Valley Water’s board of directors voted 4-3 last March to put a measure on the ballot asking for directors to serve a maximum of four, four-year terms instead of the current three. Valley Water directors are elected by Santa Clara County residents. CEO Rick Callender told San José Spotlight the measure will help retain experienced board members and limit newcomers from hampering the progress of infrastructure projects.
“The stuff that our board does is very technical,” Callender said. “If you don’t have the technical understanding of what we’re doing, and you ask for a project to be delayed, it’s going to cost us millions of dollars.”
The measure received pushback from San Jose Councilmember and mayoral hopeful Matt Mahan, who criticized it as a waste of taxpayer dollars. Several Valley Water directors voted against the proposed measure because they were concerned the ballot language could mislead some voters into thinking they were voting to limit terms for directors, not extend them. Directors Tony Estremera, Richard Santos, John Varela and Gary Kremen voted in favor of adding the measure to the ballot. Directors Barbara Keegan, Nai Hsueh and Linda LeZotte voted against it.
“Those people who voted for the (measure) voted for term limits, and those people who voted against it were the ones who probably read the ballot argument and realized it was deceptive,” LeZotte told San José Spotlight. “It was absolutely deceptive.”

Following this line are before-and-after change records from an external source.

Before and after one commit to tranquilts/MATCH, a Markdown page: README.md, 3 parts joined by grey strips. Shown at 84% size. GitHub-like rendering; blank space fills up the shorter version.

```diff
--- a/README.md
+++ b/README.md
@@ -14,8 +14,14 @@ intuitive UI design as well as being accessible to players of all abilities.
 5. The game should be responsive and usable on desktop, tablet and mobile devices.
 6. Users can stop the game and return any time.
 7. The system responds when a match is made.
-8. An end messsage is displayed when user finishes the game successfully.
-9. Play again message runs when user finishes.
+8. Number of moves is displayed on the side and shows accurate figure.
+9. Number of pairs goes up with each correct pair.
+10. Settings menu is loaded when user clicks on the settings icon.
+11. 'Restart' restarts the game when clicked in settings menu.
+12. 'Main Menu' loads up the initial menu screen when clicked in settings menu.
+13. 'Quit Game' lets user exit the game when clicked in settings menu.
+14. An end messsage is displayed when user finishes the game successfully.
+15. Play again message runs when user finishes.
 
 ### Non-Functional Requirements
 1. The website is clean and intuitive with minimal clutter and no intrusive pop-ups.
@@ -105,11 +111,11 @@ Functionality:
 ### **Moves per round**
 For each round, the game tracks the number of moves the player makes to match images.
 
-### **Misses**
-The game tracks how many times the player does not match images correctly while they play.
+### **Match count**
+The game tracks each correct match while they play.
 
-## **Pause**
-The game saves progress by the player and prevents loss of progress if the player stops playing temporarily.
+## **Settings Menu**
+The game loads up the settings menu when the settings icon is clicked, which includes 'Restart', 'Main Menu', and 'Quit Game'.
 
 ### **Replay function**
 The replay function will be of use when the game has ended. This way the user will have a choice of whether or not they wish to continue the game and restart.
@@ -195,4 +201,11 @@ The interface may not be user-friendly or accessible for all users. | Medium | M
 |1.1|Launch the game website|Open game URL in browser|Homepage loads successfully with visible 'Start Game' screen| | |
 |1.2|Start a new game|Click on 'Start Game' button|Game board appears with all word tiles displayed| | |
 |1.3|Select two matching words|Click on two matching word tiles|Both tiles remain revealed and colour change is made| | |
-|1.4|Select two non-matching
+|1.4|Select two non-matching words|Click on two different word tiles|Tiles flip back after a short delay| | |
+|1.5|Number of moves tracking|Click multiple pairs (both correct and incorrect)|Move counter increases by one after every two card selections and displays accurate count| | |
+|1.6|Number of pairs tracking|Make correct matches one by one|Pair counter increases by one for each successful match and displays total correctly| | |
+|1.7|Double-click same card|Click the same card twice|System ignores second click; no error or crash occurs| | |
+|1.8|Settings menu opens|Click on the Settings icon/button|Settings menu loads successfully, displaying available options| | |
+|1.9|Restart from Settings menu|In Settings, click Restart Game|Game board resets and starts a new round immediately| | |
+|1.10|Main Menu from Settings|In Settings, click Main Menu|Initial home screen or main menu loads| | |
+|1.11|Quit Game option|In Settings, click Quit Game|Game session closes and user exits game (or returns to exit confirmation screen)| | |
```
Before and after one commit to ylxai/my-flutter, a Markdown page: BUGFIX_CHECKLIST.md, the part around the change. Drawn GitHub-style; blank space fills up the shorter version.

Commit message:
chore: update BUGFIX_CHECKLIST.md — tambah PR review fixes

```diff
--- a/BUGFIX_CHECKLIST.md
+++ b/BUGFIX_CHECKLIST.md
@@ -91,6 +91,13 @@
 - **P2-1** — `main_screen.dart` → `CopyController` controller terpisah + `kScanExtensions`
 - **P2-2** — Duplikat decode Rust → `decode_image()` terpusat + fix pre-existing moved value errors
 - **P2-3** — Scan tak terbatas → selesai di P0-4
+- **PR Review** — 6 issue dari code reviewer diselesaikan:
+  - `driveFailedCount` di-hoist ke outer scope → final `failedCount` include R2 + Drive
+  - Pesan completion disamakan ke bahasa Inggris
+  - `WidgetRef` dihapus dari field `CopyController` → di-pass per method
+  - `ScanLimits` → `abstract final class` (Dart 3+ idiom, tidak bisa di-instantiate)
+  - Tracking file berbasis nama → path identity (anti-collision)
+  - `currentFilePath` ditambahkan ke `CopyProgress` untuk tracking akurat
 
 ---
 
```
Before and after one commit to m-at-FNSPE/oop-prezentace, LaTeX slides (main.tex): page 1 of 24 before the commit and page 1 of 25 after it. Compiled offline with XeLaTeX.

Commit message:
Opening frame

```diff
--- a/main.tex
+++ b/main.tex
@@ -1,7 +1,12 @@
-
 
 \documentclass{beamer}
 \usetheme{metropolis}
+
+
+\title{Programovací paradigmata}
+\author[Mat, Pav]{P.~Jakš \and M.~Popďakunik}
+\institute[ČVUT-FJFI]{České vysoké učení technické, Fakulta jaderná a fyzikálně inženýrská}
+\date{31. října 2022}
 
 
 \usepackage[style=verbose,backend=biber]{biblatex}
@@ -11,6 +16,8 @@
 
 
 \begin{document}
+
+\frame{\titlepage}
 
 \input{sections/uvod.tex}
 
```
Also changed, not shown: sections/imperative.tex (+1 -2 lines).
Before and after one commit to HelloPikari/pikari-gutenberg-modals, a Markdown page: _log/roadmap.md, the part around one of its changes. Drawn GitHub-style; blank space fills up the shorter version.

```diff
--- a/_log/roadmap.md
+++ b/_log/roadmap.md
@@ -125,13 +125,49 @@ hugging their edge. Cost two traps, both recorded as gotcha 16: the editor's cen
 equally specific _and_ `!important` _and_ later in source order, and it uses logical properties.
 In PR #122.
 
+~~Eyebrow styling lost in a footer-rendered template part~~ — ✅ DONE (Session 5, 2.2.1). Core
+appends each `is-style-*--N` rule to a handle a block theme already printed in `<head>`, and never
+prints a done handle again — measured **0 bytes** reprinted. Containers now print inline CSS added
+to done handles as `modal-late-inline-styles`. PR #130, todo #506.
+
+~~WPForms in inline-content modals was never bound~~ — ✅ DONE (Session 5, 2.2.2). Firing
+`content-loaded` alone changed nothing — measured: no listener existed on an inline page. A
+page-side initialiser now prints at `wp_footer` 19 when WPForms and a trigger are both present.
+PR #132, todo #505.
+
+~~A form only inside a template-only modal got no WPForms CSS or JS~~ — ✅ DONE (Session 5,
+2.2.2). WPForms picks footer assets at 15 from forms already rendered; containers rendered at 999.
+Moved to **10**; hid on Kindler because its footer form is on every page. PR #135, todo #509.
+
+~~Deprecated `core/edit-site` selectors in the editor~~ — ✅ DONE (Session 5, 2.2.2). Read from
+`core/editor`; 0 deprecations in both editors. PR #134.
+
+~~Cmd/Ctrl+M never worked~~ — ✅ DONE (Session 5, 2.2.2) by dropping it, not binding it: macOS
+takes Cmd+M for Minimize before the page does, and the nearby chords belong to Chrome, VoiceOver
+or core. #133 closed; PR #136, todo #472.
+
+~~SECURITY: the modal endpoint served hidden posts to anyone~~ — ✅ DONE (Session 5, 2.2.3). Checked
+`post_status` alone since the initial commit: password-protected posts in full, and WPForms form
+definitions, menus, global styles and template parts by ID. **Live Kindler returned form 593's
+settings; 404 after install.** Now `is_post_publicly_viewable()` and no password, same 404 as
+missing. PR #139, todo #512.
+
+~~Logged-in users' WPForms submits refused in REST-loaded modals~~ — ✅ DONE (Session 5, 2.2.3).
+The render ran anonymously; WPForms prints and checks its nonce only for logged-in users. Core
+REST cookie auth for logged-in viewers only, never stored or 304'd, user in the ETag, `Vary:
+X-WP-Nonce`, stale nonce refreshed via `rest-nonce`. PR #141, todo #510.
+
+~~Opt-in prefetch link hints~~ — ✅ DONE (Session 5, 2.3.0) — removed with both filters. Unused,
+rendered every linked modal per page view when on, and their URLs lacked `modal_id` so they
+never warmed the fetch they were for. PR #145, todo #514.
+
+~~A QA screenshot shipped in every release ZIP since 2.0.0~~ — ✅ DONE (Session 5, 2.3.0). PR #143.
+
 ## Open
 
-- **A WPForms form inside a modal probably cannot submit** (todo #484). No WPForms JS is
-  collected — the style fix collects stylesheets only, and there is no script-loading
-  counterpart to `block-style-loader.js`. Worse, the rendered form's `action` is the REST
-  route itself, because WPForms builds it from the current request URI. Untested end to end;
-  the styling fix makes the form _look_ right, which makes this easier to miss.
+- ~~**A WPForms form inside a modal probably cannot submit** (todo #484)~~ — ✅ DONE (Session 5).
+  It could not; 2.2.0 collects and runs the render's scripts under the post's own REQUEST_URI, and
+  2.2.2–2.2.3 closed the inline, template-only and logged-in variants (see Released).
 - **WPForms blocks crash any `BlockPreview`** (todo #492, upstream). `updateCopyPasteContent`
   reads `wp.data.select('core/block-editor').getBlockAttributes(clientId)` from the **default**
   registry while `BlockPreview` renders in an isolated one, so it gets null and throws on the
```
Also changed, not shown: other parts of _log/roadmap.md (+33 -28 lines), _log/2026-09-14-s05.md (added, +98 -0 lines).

LeZotte scoffed at the argument advanced by the measure’s proponents about needing to retain more experienced people on the board. She noted many of the district’s most complex projects, such as retrofitting Anderson Dam, are already in the works.
“I can’t see how a new board member coming in would suddenly be able to gather three other people to stop any of that or make dramatic changes—it’s a ridiculous argument,” LeZotte said.
Santos, who voted in favor of the measure, told San José Spotlight he doesn’t believe the ballot language was misleading, noting it was modeled after a similar proposal approved years ago by the Santa Clara County Board of Supervisors to extend their own term limits.
With the state experiencing a severe and protracted drought, Santos said Valley Water can’t afford to jeopardize its water conservation projects. He suggested the people who currently sit on the board are best equipped to handle future emergencies, so it makes sense to prolong their tenure.
“It’s like with any crisis: do you want the people who complain and have no solutions, or do you want to stay with people who are helping to solve it?” he said.
Editor’s Note: Valley Water CEO Rick Callender is on San José Spotlight’s board of directors.